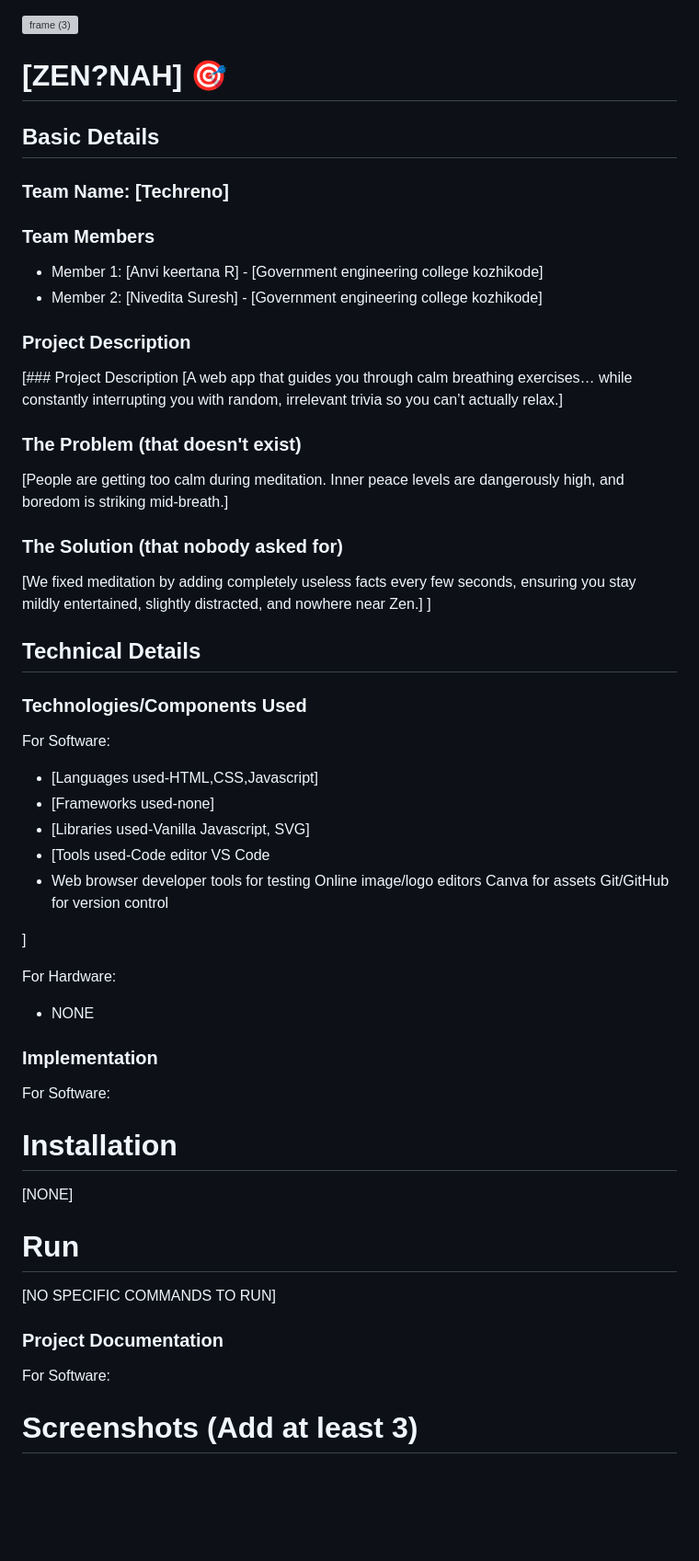
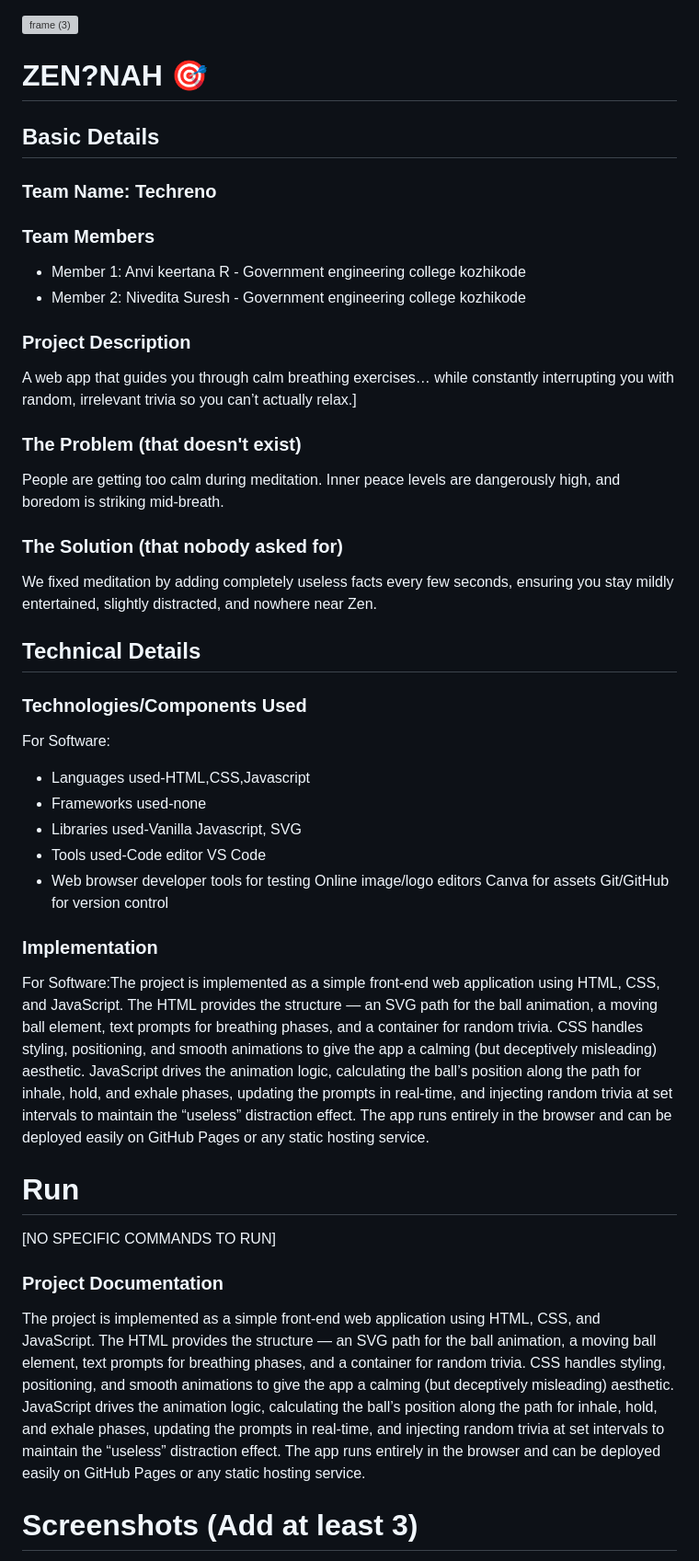
Before and after one commit to Nivedita-Suresh/zen-nah, a Markdown page: README.md, the part around the change printed below. Shown: that part at 92% size. GitHub-like rendering; blank space fills up the shorter version; grey boxes are pictures that could not be loaded.

```diff
--- a/README.md
+++ b/README.md
@@ -1,54 +1,51 @@
 <img width="3188" height="1202" alt="frame (3)" src="https://github.com/user-attachments/assets/517ad8e9-ad22-457d-9538-a9e62d137cd7" />
 
 
-# [ZEN?NAH] 🎯
+# ZEN?NAH 🎯
 
 
 ## Basic Details
-### Team Name: [Techreno]
+### Team Name: Techreno
 
 
 ### Team Members
-- Member 1: [Anvi keertana R] - [Government engineering college kozhikode]
-- Member 2: [Nivedita Suresh] - [Government engineering college kozhikode]
+- Member 1: Anvi keertana R - Government engineering college kozhikode
+- Member 2: Nivedita Suresh - Government engineering college kozhikode
 
 ### Project Description
-[### Project Description
-[A web app that guides you through calm breathing exercises… while constantly interrupting you with random, irrelevant trivia so you can’t actually relax.]
+
+A web app that guides you through calm breathing exercises… while constantly interrupting you with random, irrelevant trivia so you can’t actually relax.]
 
 ### The Problem (that doesn't exist)
-[People are getting too calm during meditation. Inner peace levels are dangerously high, and boredom is striking mid-breath.]
+People are getting too calm during meditation. Inner peace levels are dangerously high, and boredom is striking mid-breath.
 
 ### The Solution (that nobody asked for)
-[We fixed meditation by adding completely useless facts every few seconds, ensuring you stay mildly entertained, slightly distracted, and nowhere near Zen.]
-]
+We fixed meditation by adding completely useless facts every few seconds, ensuring you stay mildly entertained, slightly distracted, and nowhere near Zen.
+
 
 ## Technical Details
 ### Technologies/Components Used
 For Software:
-- [Languages used-HTML,CSS,Javascript]
-- [Frameworks used-none]
-- [Libraries used-Vanilla Javascript, SVG]
-- [Tools used-Code editor VS Code
+- Languages used-HTML,CSS,Javascript
+- Frameworks used-none
+- Libraries used-Vanilla Javascript, SVG
+- Tools used-Code editor VS Code
 - Web browser developer tools for testing
   Online image/logo editors Canva for assets
   Git/GitHub for version control
 
-]
-
-For Hardware:
-- NONE
 
 ### Implementation
-For Software:
-# Installation
-[NONE]
+For Software:The project is implemented as a simple front-end web application using HTML, CSS, and JavaScript. The HTML provides the structure — an SVG path for the ball animation, a moving ball element, text prompts for breathing phases, and a container for random trivia. CSS handles styling, positioning, and smooth animations to give the app a calming (but deceptively misleading) aesthetic. JavaScript drives the animation logic, calculating the ball’s position along the path for inhale, hold, and exhale phases, updating the prompts in real-time, and injecting random trivia at set intervals to maintain the “useless” distraction effect. The app runs entirely in the browser and can be deployed easily on GitHub Pages or any static hosting service.
+
 
 # Run
 [NO SPECIFIC COMMANDS TO RUN]
 
 ### Project Documentation
-For Software:
+The project is implemented as a simple front-end web application using HTML, CSS, and JavaScript. The HTML provides the structure — an SVG path for the ball animation, a moving ball element, text prompts for breathing phases, and a container for random trivia. CSS handles styling, positioning, and smooth animations to give the app a calming (but deceptively misleading) aesthetic. JavaScript drives the animation logic, calculating the ball’s position along the path for inhale, hold, and exhale phases, updating the prompts in real-time, and injecting random trivia at set intervals to maintain the “useless” distraction effect. The app runs entirely in the browser and can be deployed easily on GitHub Pages or any static hosting service.
+
+
 
 # Screenshots (Add at least 3)
 <img width="1900" height="861" alt="image" src="https://github.com/user-attachments/assets/93acdb76-9239-45d0-b607-2aec37215701" />
```
Also changed, not shown: other parts of README.md (+2 -9 lines).
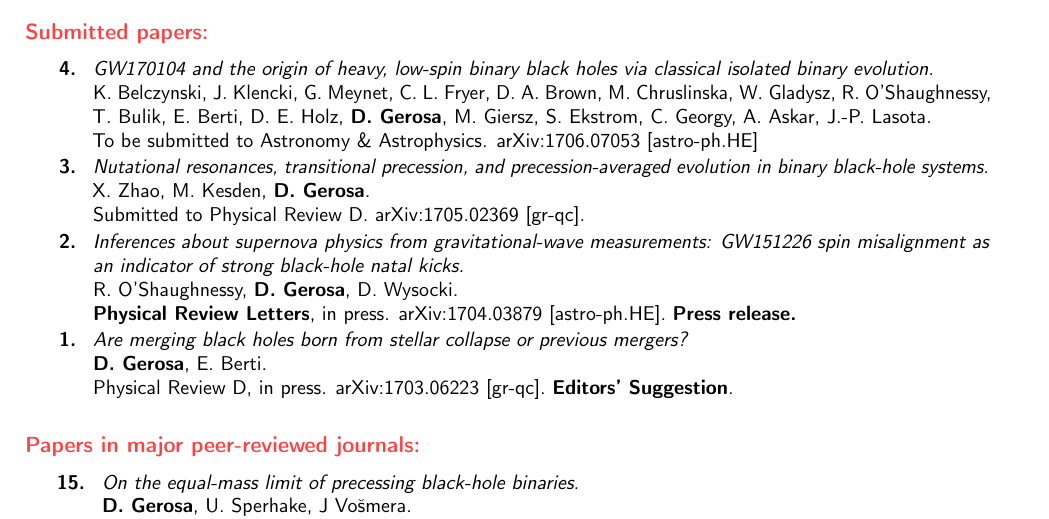
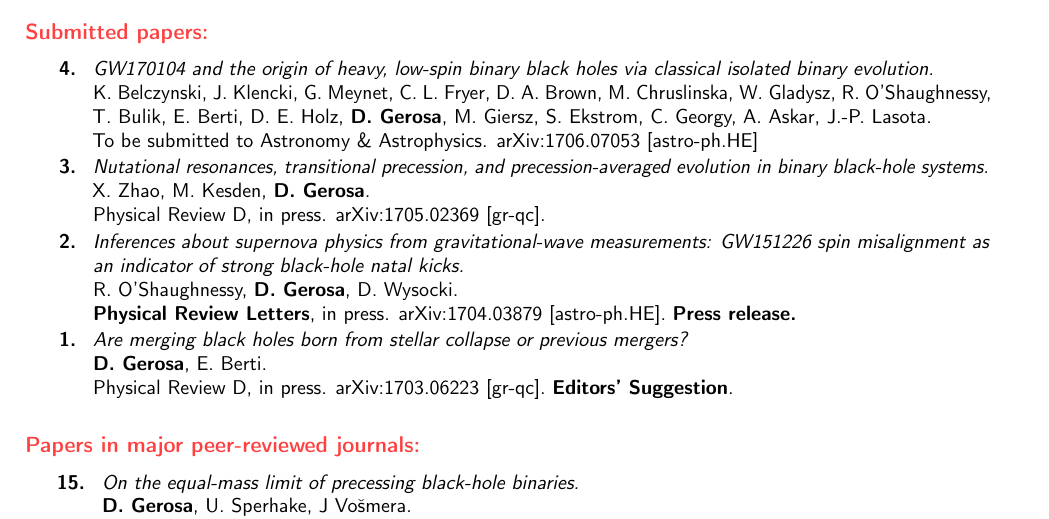
Before and after one commit to dgerosa/CV, a LaTeX CV (publist.tex): part of page 1 of 2, cut so that both start at the same text. Compiled offline with pdfLaTeX.

Commit message:
Zhao, in press

```diff
--- a/publist.tex
+++ b/publist.tex
@@ -119,7 +118,7 @@ To be submitted to \aap. arXiv:1706.07053 [astro-ph.HE]
 \newline{}
 X. Zhao, M. Kesden, \textbf{D.~Gerosa}.
  \newline{}
-Submitted to \prd. arXiv:1705.02369 [gr-qc].
+\prd, in press. arXiv:1705.02369 [gr-qc].
 \suppress \cite{2017arXiv170502369Z} \endsuppress
 \vspace{0.05cm}\\
 \textbf{2.} & & \textit{Inferences about supernova physics from gravitational-wave measurements: GW151226 spin misalignment as an indicator of strong black-hole natal kicks.}
```
Also changed, not shown: publist.tex (3 more changed lines).
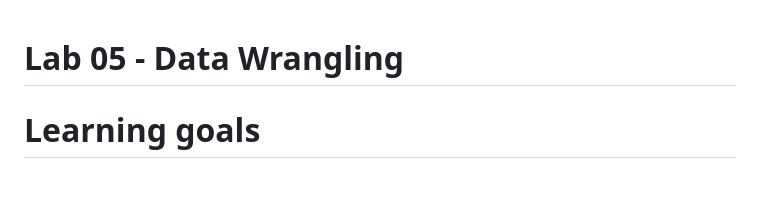
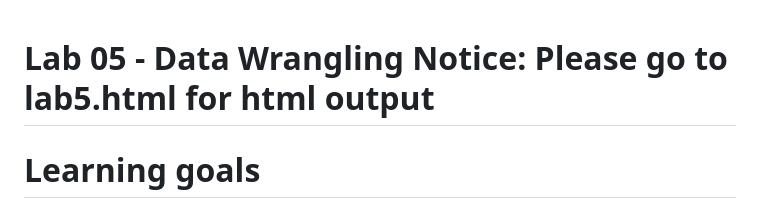
Before and after one commit to wangz585/JSC370-labs, a Markdown page: README.md, the part around the change. Rendered like a GitHub page; blank space fills up the shorter version.

Commit message:
add explain in README.md

```diff
--- a/README.md
+++ b/README.md
@@ -1,4 +1,5 @@
 Lab 05 - Data Wrangling
+Notice: Please go to lab5.html for html output
 ================
 
 # Learning goals
```
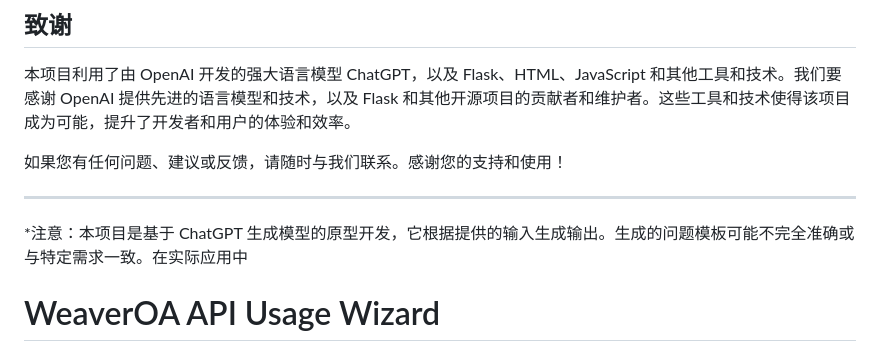
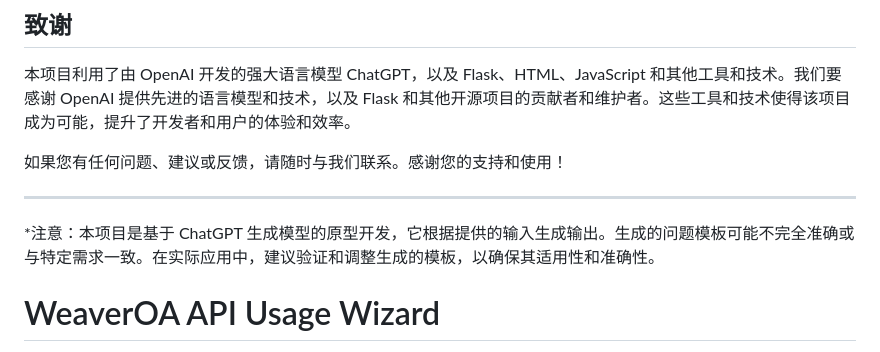
Before and after one commit to OnesZhang/weaveroa-api-usage-wizard, a Markdown page: README.md, the part around the change. GitHub-like rendering.

```diff
--- a/README.md
+++ b/README.md
@@ -44,7 +44,7 @@ WeaverOA API 使用向导允许开发者基于选择的 API 和特定需求生
 如果您有任何问题、建议或反馈，请随时与我们联系。感谢您的支持和使用！
 
 ---
-*注意：本项目是基于 ChatGPT 生成模型的原型开发，它根据提供的输入生成输出。生成的问题模板可能不完全准确或与特定需求一致。在实际应用中
+*注意：本项目是基于 ChatGPT 生成模型的原型开发，它根据提供的输入生成输出。生成的问题模板可能不完全准确或与特定需求一致。在实际应用中，建议验证和调整生成的模板，以确保其适用性和准确性。
 
 
 # WeaverOA API Usage Wizard
```
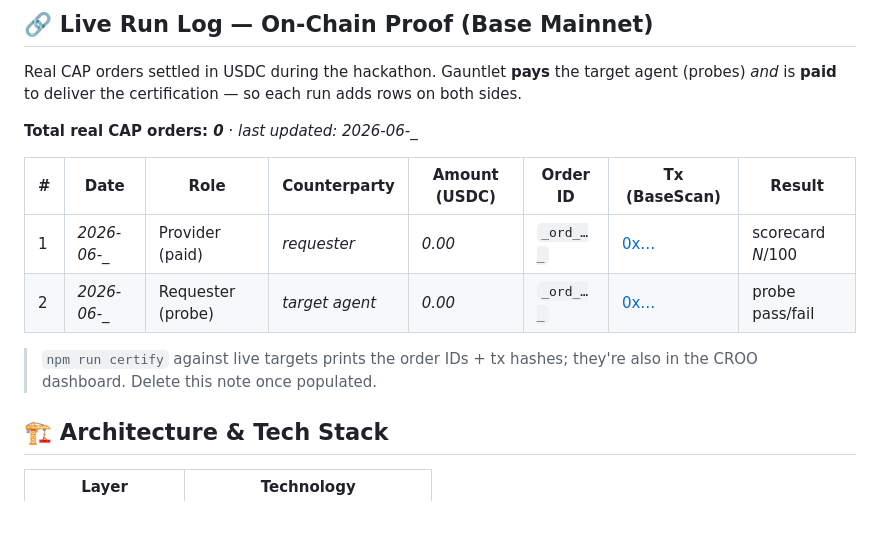
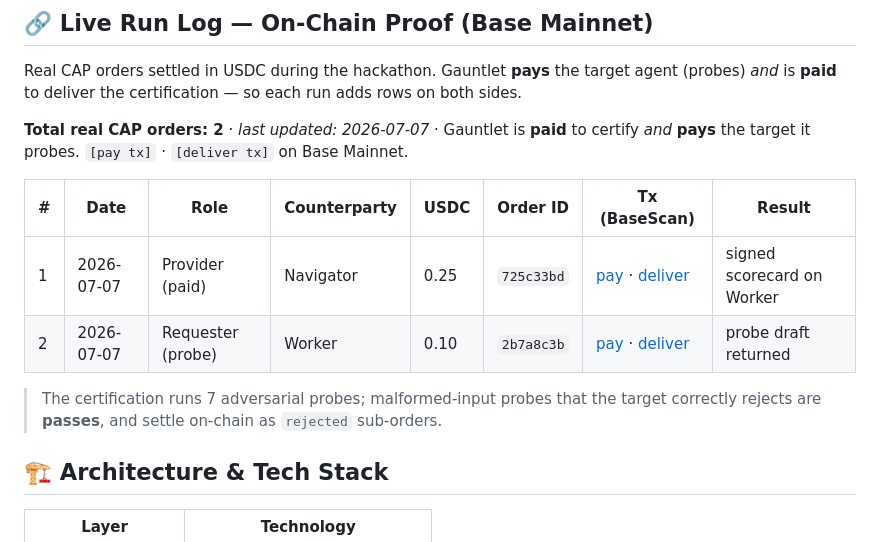
Before and after one commit to edycutjong/gauntlet, a Markdown page: README.md, the part around the change. Rendered like a GitHub page; blank space fills up the shorter version.

Commit message:
docs: populate Live Run Log with real on-chain CAP settlements (Base Mainnet, 2026-07-07)

```diff
--- a/README.md
+++ b/README.md
@@ -62,14 +62,14 @@ graph LR
 
 Real CAP orders settled in USDC during the hackathon. Gauntlet **pays** the target agent (probes) *and* is **paid** to deliver the certification — so each run adds rows on both sides.
 
-**Total real CAP orders: _0_** · _last updated: 2026-06-__
+**Total real CAP orders: 2** · _last updated: 2026-07-07_ · Gauntlet is **paid** to certify *and* **pays** the target it probes. `[pay tx]` · `[deliver tx]` on Base Mainnet.
 
-| # | Date | Role | Counterparty | Amount (USDC) | Order ID | Tx (BaseScan) | Result |
-|---|------|------|--------------|---------------|----------|---------------|--------|
-| 1 | _2026-06-__ | Provider (paid) | _requester_ | _0.00_ | `_ord_…_` | [0x…](https://basescan.org/tx/0x…) | scorecard _N_/100 |
-| 2 | _2026-06-__ | Requester (probe) | _target agent_ | _0.00_ | `_ord_…_` | [0x…](https://basescan.org/tx/0x…) | probe pass/fail |
+| # | Date | Role | Counterparty | USDC | Order ID | Tx (BaseScan) | Result |
+|---|------|------|--------------|------|----------|---------------|--------|
+| 1 | 2026-07-07 | Provider (paid) | Navigator | 0.25 | `725c33bd` | [pay](https://basescan.org/tx/0xa5420c857b343655b6437ff93d20205efbebc80adb77475fdf5e6a8b3702e1ef) · [deliver](https://basescan.org/tx/0x0ef49cef3e76a72099e46b8f50bb45a08fac6f63400b7486417b1e1bda5ae4fe) | signed scorecard on Worker |
+| 2 | 2026-07-07 | Requester (probe) | Worker | 0.10 | `2b7a8c3b` | [pay](https://basescan.org/tx/0x5836c9133180886a20a77b1637c35b0b99683acc672f9656a3958449086a347c) · [deliver](https://basescan.org/tx/0xed8a1a803b264b206ce61a1072e157f5fa148eed86b668da2c433043dd3ebd92) | probe draft returned |
 
-> `npm run certify` against live targets prints the order IDs + tx hashes; they're also in the CROO dashboard. Delete this note once populated.
+> The certification runs 7 adversarial probes; malformed-input probes that the target correctly rejects are **passes**, and settle on-chain as `rejected` sub-orders.
 
 ## 🏗️ Architecture & Tech Stack
 
```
━━━━━━━━━━
The answer should be a single number: how many lines in the entries contain "https".

OUTPUT
6